- [ASSIGNED TASK] Select the lines below containing the word "figure".
○ ○ ○
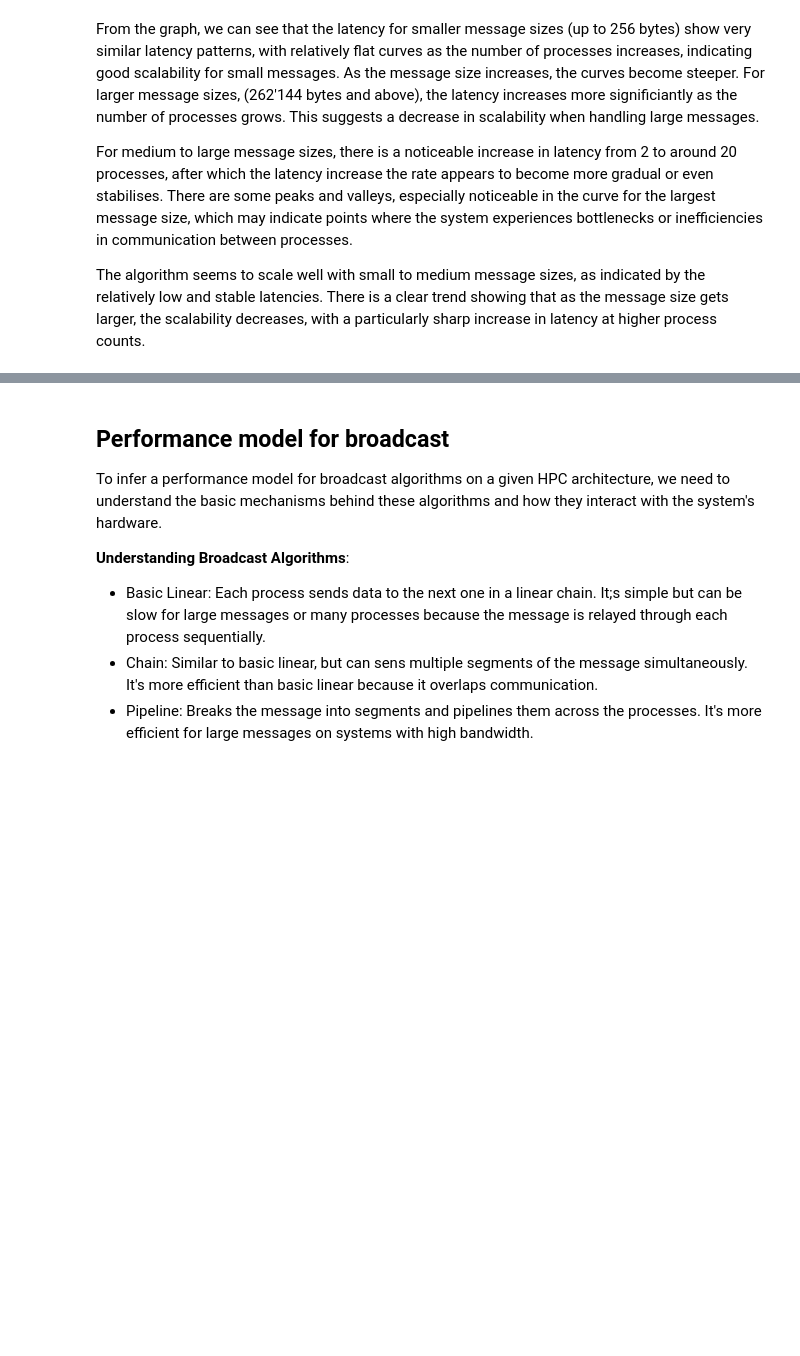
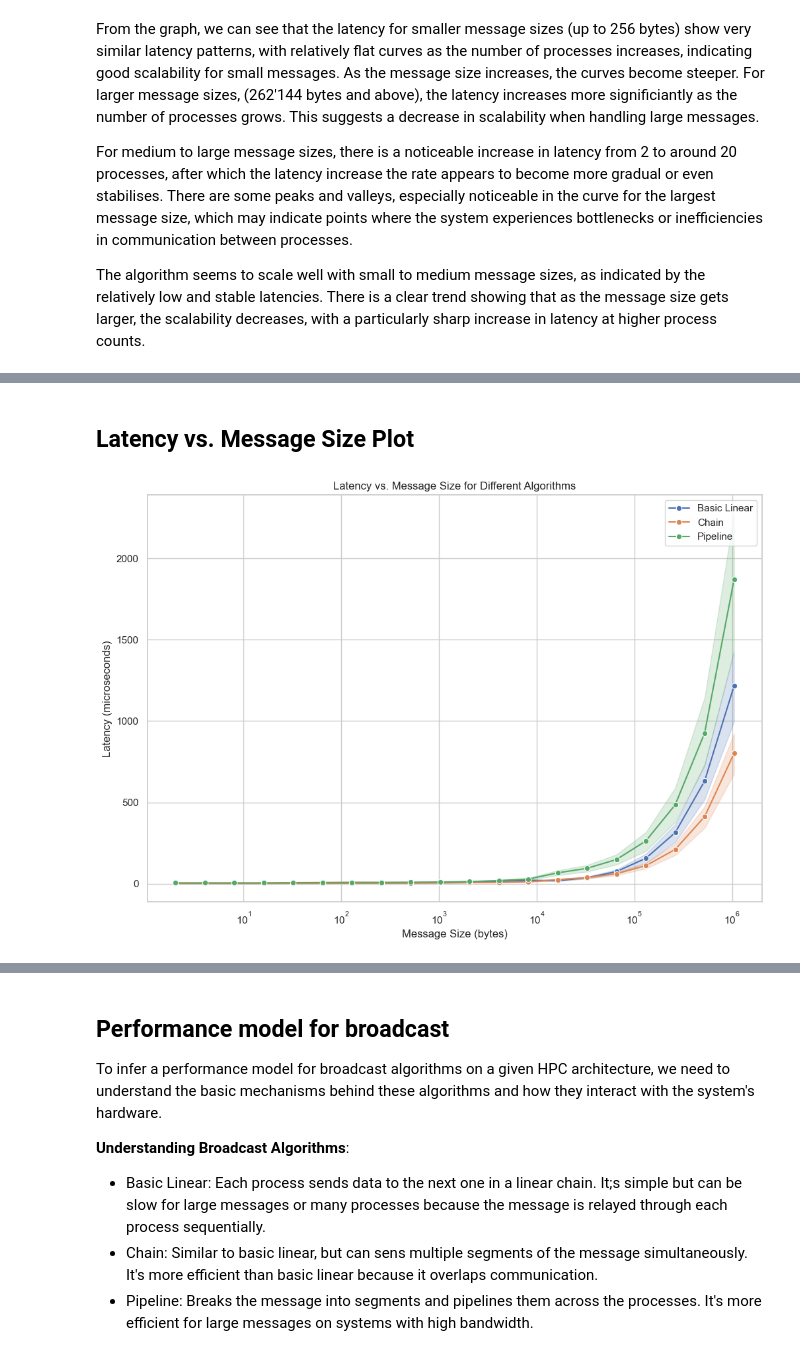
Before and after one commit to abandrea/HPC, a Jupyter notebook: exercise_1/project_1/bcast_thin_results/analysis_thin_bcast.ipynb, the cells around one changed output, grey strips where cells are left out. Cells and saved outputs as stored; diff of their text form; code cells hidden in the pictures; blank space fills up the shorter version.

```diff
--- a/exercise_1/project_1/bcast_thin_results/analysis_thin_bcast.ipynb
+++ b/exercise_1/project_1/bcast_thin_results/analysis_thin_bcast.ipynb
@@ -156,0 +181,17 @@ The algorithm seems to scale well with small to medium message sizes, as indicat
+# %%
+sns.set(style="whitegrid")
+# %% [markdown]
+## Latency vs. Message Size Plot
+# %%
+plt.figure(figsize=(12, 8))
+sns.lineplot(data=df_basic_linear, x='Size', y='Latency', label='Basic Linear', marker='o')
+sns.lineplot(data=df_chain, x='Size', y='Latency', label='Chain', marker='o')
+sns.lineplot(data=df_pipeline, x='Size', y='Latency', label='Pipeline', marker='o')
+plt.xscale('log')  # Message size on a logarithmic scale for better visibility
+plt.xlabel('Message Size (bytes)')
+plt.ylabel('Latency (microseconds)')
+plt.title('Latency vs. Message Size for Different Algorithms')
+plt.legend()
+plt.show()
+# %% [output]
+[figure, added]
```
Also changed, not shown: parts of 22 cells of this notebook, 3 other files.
○ ○ ○
- [ANSWER SECTION]
+plt.figure(figsize=(12, 8))
+[figure, added]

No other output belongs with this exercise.